This scan aims to detect any abnormalities which formerly were only seen at 18-22 weeks
Morphology scan (20 weeks):
19-21.6 weeks (best 21-21.6): Main morphology scan, growth rate, 98% sex predication accuracy if seen, placental position and risk of premature labour.
It looks for abnormalities in your baby’s structural development and growth. It also checks the position of the placenta. It is not a screening test for chromosomal anomalies.
Placental function and fetal growth scan:
27 weeks: a better time to examine some structures eg. Heart, face, brain if not seen well at 20-22 week scan, placental position if low, cervix length if previously shor.t

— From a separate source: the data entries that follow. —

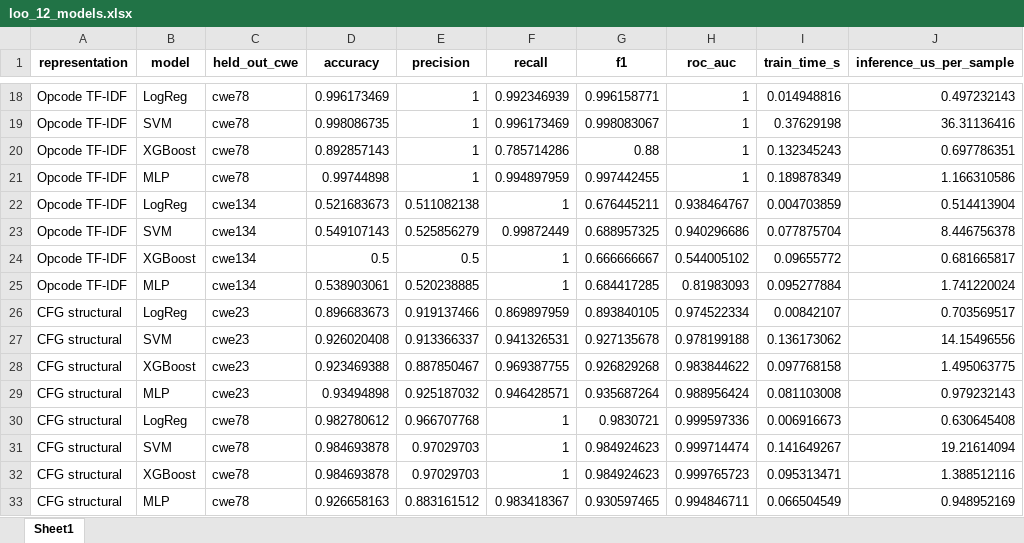
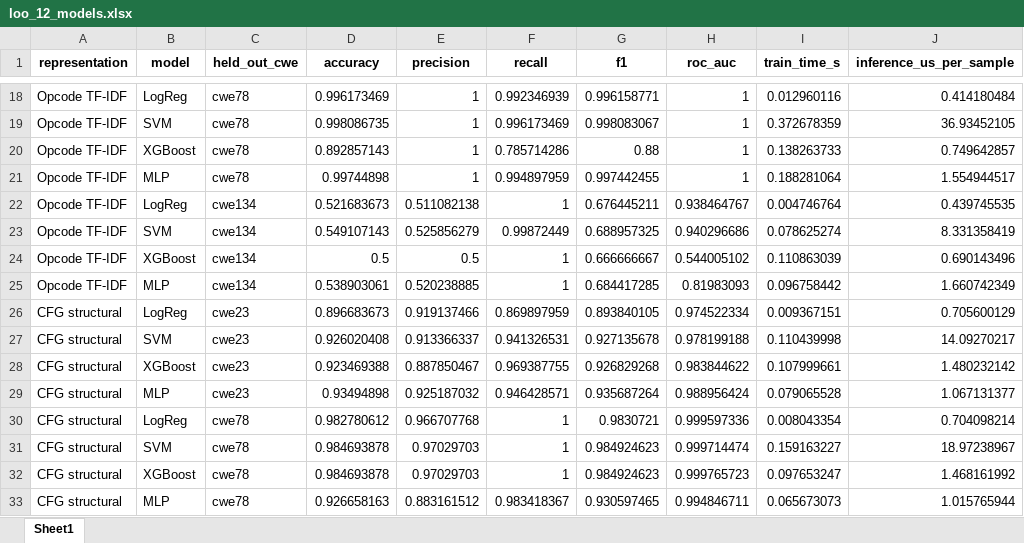
Before and after one commit to TimurGilmutpr/ml-guided-static-analysis, an Excel workbook: dataset/results/loo_12_models.xlsx, sheet Sheet1, drawn as a sheet; only a part is shown, gaps mark what is left out; values as stored, in another font and other column widths than the file's, no borders; the diff covers the shown part only; the diff names each change by its address in the sheet, - before the commit and + after, or states it on an @@ line.

```diff
--- a/dataset/results/loo_12_models.xlsx (sheet Sheet1)
+++ b/dataset/results/loo_12_models.xlsx (sheet Sheet1)
-I18 (train_time_s): 0.014948816
+I18 (train_time_s): 0.012960116
-J18 (inference_us_per_sample): 0.497232143
+J18 (inference_us_per_sample): 0.414180484
-I19 (train_time_s): 0.37629198
+I19 (train_time_s): 0.372678359
-J19 (inference_us_per_sample): 36.31136416
+J19 (inference_us_per_sample): 36.93452105
-I20 (train_time_s): 0.132345243
+I20 (train_time_s): 0.138263733
-J20 (inference_us_per_sample): 0.697786351
+J20 (inference_us_per_sample): 0.749642857
-I21 (train_time_s): 0.189878349
+I21 (train_time_s): 0.188281064
-J21 (inference_us_per_sample): 1.166310586
+J21 (inference_us_per_sample): 1.554944517
-I22 (train_time_s): 0.004703859
+I22 (train_time_s): 0.004746764
-J22 (inference_us_per_sample): 0.514413904
+J22 (inference_us_per_sample): 0.439745535
-I23 (train_time_s): 0.077875704
+I23 (train_time_s): 0.078625274
-J23 (inference_us_per_sample): 8.446756378
+J23 (inference_us_per_sample): 8.331358419
-I24 (train_time_s): 0.09655772
+I24 (train_time_s): 0.110863039
-J24 (inference_us_per_sample): 0.681665817
+J24 (inference_us_per_sample): 0.690143496
-I25 (train_time_s): 0.095277884
+I25 (train_time_s): 0.096758442
-J25 (inference_us_per_sample): 1.741220024
+J25 (inference_us_per_sample): 1.660742349
-I26 (train_time_s): 0.00842107
+I26 (train_time_s): 0.009367151
-J26 (inference_us_per_sample): 0.703569517
+J26 (inference_us_per_sample): 0.705600129
-I27 (train_time_s): 0.136173062
+I27 (train_time_s): 0.110439998
-J27 (inference_us_per_sample): 14.15496556
+J27 (inference_us_per_sample): 14.09270217
-I28 (train_time_s): 0.097768158
+I28 (train_time_s): 0.107999661
-J28 (inference_us_per_sample): 1.495063775
+J28 (inference_us_per_sample): 1.480232142
-I29 (train_time_s): 0.081103008
+I29 (train_time_s): 0.079065528
-J29 (inference_us_per_sample): 0.979232143
+J29 (inference_us_per_sample): 1.067131377
-I30 (train_time_s): 0.006916673
+I30 (train_time_s): 0.008043354
-J30 (inference_us_per_sample): 0.630645408
+J30 (inference_us_per_sample): 0.704098214
-I31 (train_time_s): 0.141649267
+I31 (train_time_s): 0.159163227
-J31 (inference_us_per_sample): 19.21614094
+J31 (inference_us_per_sample): 18.97238967
-I32 (train_time_s): 0.095313471
+I32 (train_time_s): 0.097653247
-J32 (inference_us_per_sample): 1.388512116
+J32 (inference_us_per_sample): 1.468161992
-I33 (train_time_s): 0.066504549
+I33 (train_time_s): 0.065673073
-J33 (inference_us_per_sample): 0.948952169
+J33 (inference_us_per_sample): 1.015765944
```
Also changed, not shown: 40 edited cells elsewhere in this sheet, dataset/results/leave_one_cwe_out.xlsx, dataset/results/loo_12_models_summary.xlsx, 11 other files.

30+ weeks: may be needed to monitor progress and risk including ensuring the placenta is working adequately.
34+ weeks: part of routine visit scan will be to look for signs of abnormal placental function which is affecting the baby. We hope that this will reduce the chance of stillbirth.
Routine tests performed early in pregnancy:
NIPT Generation Test A blood test through QML for chromosomal abnormalities including Down Syndrome. Dr Howland will discuss this with you in your initial visit. It is not compulsory; it is used to identify chromosomal abnormalities if requested or at risk.
Glucose Tolerance Test (GTT): performed before 28 weeks to test for gestational diabetes. This test looks at how your body processes glucose over 2 hours. You will need to book in this blood test at QML or SNP.
If you have a high risk of placental dysfunction or preeclampsia later in the pregnancy, a small dose (150mg) of aspirin taken at night significantly reduces the risk. It is usually started after 10 weeks and should be started by 16 weeks. It appears to have very little risk to you or your baby. It is continued until delivery. You still cannot take aspirin in painkilling doses (usually 600mg) at this can harm the baby.
If you are Rh-negative and have not formed any anti-Rh antibodies, you will receive an injection of “Anti-D” at 28 and 34 weeks and then after birth if baby is Rh positive. This aims to reduce the chance of the present baby and especially future babies being affected by serious Rh blood problems.
If you have been found to have Streptococcus Group B in your vagina during the pregnancy, you will be offered intravenous antibiotic during your labour. This crosses the placenta and helps to protect the baby from developing a serious infection after delivery. An antibiotic injection is routinely given through the IV drip during caesarean delivery to reduce the chance of postoperative infection in the mother.
Dr Howland and team are very pro-vaccination, so we will recommend immunisations for mum, dad, family and baby when they are born.
Mum: influenza, whooping cough (given @ 23-34 weeks in evey pregnancy for free at your GP), Hep B and Rubella (if required, after birth)
Dad & close family: influenza & Boostrix (includes whooping cough, diphtheria and tetanus. Lasts 10 years)
Baby at birth: Vitamin K and Hep B
If you have a high risk of premature labour (history or short cervix at 20+ weeks), you will be offered progesterone pessaries to insert in your vagina. You may also need a suture to hold your cervix closed.
If you seem very likely to delivery by any route before 34 weeks, you will be offered steroid injections before delivery to improve your baby’s lung function to a safe level. This is 2 doses of betamethasone day apart.
If you have an elective caesarean delivery before 38 weeks + 4 days, the paediatricians request that you have a steroid injection before the delivery. This appears to reduce the chance of breathing problems in the baby from about 1:6 to 1:30.
Babies born by caesarean operation may miss out on receiving “good” bacteria from their mother’s vagina at delivery. This is thought to increase the risk of allergies and toxic bowel problems in young babies. A probiotic with a mix of bacteria can be given to the baby after birth to give the baby best protection. These are available at pharmacies. Dry capsules are better the refrigerated liquid preparations.
Postnatally after a caesarean delivery or if antibiotics are given, probiotics for the mother reduce the incidence of mastitis and other infections.